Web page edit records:

##########

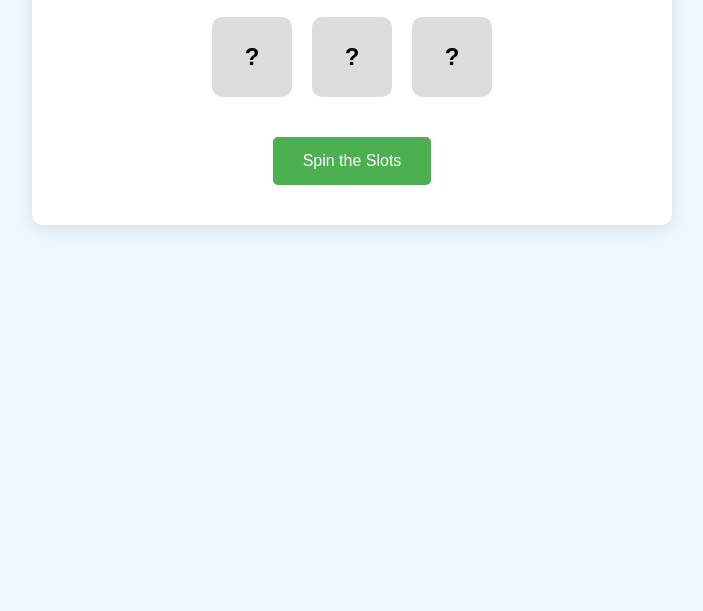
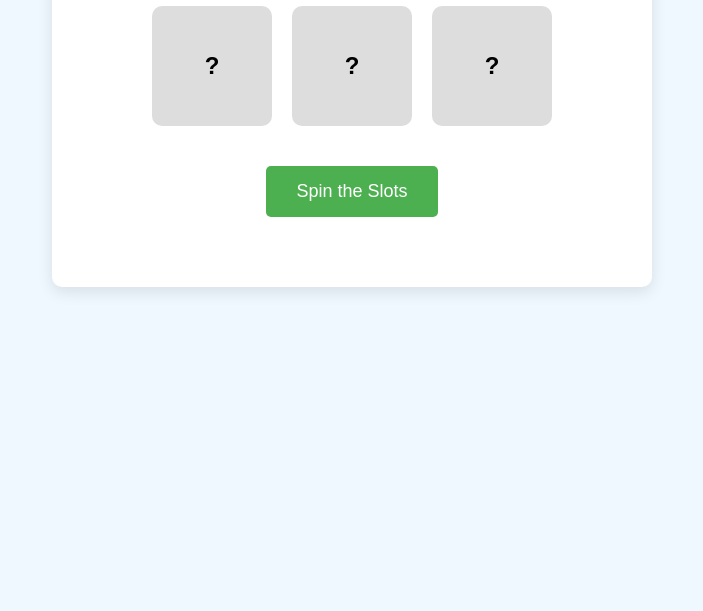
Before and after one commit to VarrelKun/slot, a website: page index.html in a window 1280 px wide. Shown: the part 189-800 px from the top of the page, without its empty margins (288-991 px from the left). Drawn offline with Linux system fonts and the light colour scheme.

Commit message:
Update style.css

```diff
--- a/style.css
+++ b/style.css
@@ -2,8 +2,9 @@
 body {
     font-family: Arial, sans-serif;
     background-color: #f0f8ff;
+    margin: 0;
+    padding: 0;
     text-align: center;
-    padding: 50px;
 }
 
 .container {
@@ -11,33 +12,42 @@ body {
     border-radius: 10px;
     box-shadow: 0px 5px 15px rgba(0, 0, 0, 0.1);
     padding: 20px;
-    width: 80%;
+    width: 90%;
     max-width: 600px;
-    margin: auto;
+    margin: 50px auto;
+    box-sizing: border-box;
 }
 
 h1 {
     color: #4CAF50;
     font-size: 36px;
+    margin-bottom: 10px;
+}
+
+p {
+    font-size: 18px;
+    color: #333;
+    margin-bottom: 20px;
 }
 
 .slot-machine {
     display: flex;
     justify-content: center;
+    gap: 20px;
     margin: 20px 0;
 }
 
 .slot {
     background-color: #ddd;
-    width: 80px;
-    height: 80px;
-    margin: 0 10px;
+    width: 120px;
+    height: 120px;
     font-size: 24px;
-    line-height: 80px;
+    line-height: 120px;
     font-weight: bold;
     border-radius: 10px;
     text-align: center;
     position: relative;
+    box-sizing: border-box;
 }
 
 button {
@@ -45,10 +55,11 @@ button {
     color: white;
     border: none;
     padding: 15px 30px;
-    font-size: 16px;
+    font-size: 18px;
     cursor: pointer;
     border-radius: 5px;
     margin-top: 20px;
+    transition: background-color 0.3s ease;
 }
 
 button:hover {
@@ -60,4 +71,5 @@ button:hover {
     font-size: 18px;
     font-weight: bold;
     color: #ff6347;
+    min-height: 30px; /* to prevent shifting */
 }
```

##########

The problem
Give the data again exactly, image-free.

Answer
Before and after one commit to VarrelKun/slot, a website: page index.html in a window 1280 px wide. Shown: the part 189-800 px from the top of the page, without its empty margins (288-991 px from the left). Drawn offline with Linux system fonts and the light colour scheme.

Commit message:
Update style.css

```diff
--- a/style.css
+++ b/style.css
@@ -2,8 +2,9 @@
 body {
     font-family: Arial, sans-serif;
     background-color: #f0f8ff;
+    margin: 0;
+    padding: 0;
     text-align: center;
-    padding: 50px;
 }
 
 .container {
@@ -11,33 +12,42 @@ body {
     border-radius: 10px;
     box-shadow: 0px 5px 15px rgba(0, 0, 0, 0.1);
     padding: 20px;
-    width: 80%;
+    width: 90%;
     max-width: 600px;
-    margin: auto;
+    margin: 50px auto;
+    box-sizing: border-box;
 }
 
 h1 {
     color: #4CAF50;
     font-size: 36px;
+    margin-bottom: 10px;
+}
+
+p {
+    font-size: 18px;
+    color: #333;
+    margin-bottom: 20px;
 }
 
 .slot-machine {
     display: flex;
     justify-content: center;
+    gap: 20px;
     margin: 20px 0;
 }
 
 .slot {
     background-color: #ddd;
-    width: 80px;
-    height: 80px;
-    margin: 0 10px;
+    width: 120px;
+    height: 120px;
     font-size: 24px;
-    line-height: 80px;
+    line-height: 120px;
     font-weight: bold;
     border-radius: 10px;
     text-align: center;
     position: relative;
+    box-sizing: border-box;
 }
 
 button {
@@ -45,10 +55,11 @@ button {
     color: white;
     border: none;
     padding: 15px 30px;
-    font-size: 16px;
+    font-size: 18px;
     cursor: pointer;
     border-radius: 5px;
     margin-top: 20px;
+    transition: background-color 0.3s ease;
 }
 
 button:hover {
@@ -60,4 +71,5 @@ button:hover {
     font-size: 18px;
     font-weight: bold;
     color: #ff6347;
+    min-height: 30px; /* to prevent shifting */
 }
```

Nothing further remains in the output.